http://i270.photobucket.com/albums/j...Screenshot.png

As the movement is circular you know there is an inward net force represented in red (its the sum of the 3 forces) and its value is $\displaystyle F_{net}=m\frac{v^{2}}{r}$

now, you just decompose the forces in the axis

xx axis
$\displaystyle F_x=-\mu N$
$\displaystyle W_x=mg\sin{\theta}$
$\displaystyle F_{net/x}=m\frac{v^{2}}{r}\cos{\theta}$

yy axis
$\displaystyle N_y=N$
$\displaystyle W_y=-mg\cos{\theta}$
$\displaystyle F_{net/y}=m\frac{v^{2}}{r}\sin{\theta}$

and the sum of the 3 forces must be equal to the net force

xx axis
$\displaystyle m\frac{v^{2}}{r}\cos{\theta}=mg\sin{\theta}-\mu N$

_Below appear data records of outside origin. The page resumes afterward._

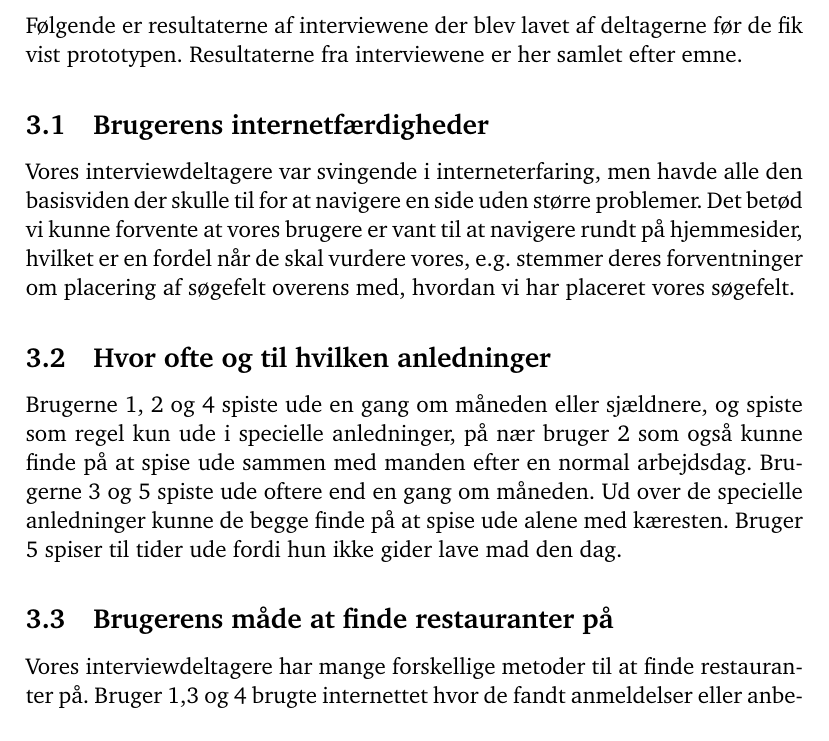
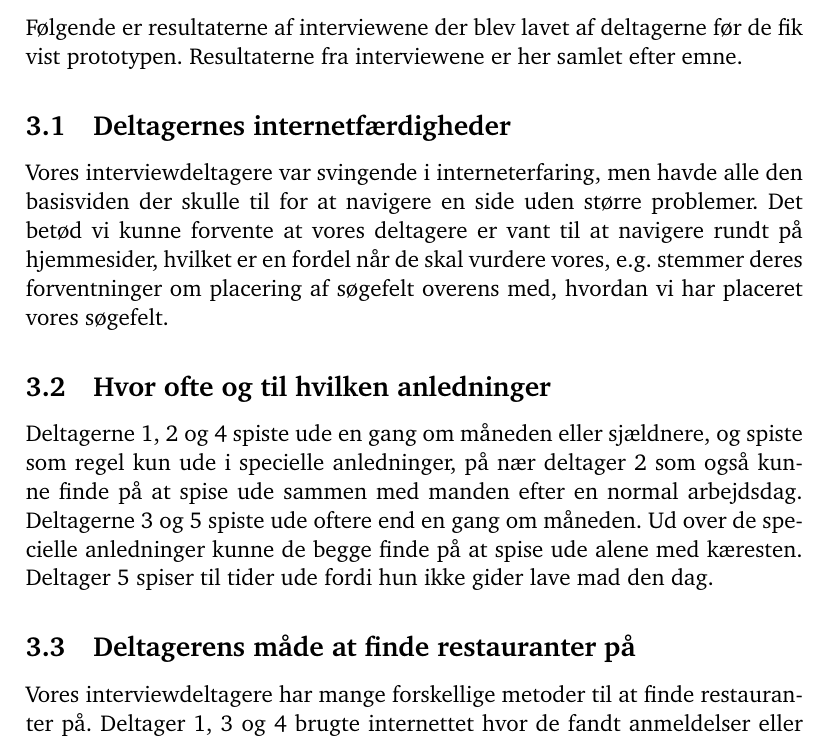
Before and after one commit to kayloos/HCI, a LaTeX document (oevelse4/document.tex): part of page 6 of 20, cut so that both start at the same text. Compiled offline with pdfLaTeX.

Commit message:
brugere -> deltagere

```diff
--- a/oevelse4/document.tex
+++ b/oevelse4/document.tex
@@ -147,11 +147,11 @@ eller smartphone.
 Følgende er resultaterne af interviewene der blev lavet af deltagerne før de fik vist prototypen.
 Resultaterne fra interviewene er her samlet efter emne.
 
-\subsection{Brugerens internetfærdigheder}
+\subsection{Deltagernes internetfærdigheder}
 
 Vores interviewdeltagere var svingende i interneterfaring, men havde alle den basisviden
 der skulle til for at navigere en side uden større problemer. Det betød vi kunne
-forvente at vores brugere er vant til at navigere rundt på hjemmesider, hvilket
+forvente at vores deltagere er vant til at navigere rundt på hjemmesider, hvilket
 er en fordel når de skal vurdere vores, e.g. stemmer deres forventninger om
 placering af søgefelt overens med, hvordan vi har placeret vores søgefelt.
 
@@ -166,11 +166,11 @@ placering af søgefelt overens med, hvordan vi har placeret vores søgefelt.
 
 \subsection{Hvor ofte og til hvilken anledninger}
 
-Brugerne 1, 2 og 4 spiste ude en gang om måneden eller sjældnere, og spiste som regel
-kun ude i specielle anledninger, på nær bruger 2 som også kunne finde på at spise ude
+Deltagerne 1, 2 og 4 spiste ude en gang om måneden eller sjældnere, og spiste som regel
+kun ude i specielle anledninger, på nær deltager 2 som også kunne finde på at spise ude
 sammen med manden efter en normal arbejdsdag.
-Brugerne 3 og 5 spiste ude oftere end en gang om måneden. Ud over de specielle anledninger
-kunne de begge finde på at spise ude alene med kæresten. Bruger 5 spiser til tider ude
+Deltagerne 3 og 5 spiste ude oftere end en gang om måneden. Ud over de specielle anledninger
+kunne de begge finde på at spise ude alene med kæresten. Deltager 5 spiser til tider ude
 fordi hun ikke gider lave mad den dag.
 
   %% Hvor tit spiser du ude?
@@ -186,7 +186,7 @@ fordi hun ikke gider lave mad den dag.
   %%   Marie: Sammen med kæreste eller venner. Ikke kun specielle anledninger.
   %%   Vibeke: Ingen bestemte anledninger. Lyst til at spise ude, eller ikke lyst til at lave mad.
 
-\subsection{Brugerens måde at finde restauranter på}
+\subsection{Deltagerens måde at finde restauranter på}
 
 Vores interviewdeltagere har mange forskellige metoder til at finde restauranter på.
-Bruger 1,3 og 4 brugte internettet hvor de fandt anmeldelser eller anbefalinger via
+Deltager 1, 3 og 4 brugte internettet hvor de fandt anmeldelser eller anbefalinger via
```
Also changed, not shown: oevelse4/document.tex (21 more changed lines).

yy axis
$\displaystyle m\frac{v^{2}}{r}\sin{\theta}=N-mg\cos{\theta}$

if you wish to, you could try to solve it again using a different set of coordinates. vertical (parallel to the W) and horizontal (parallel to the net force), i find it simpler.

Quote:

Also for the second part of the question do I just calculate the value of the normal force?
yes
• Apr 2nd 2010, 09:16 AM
craig
Thank you so much for that! Really helps, thankyou.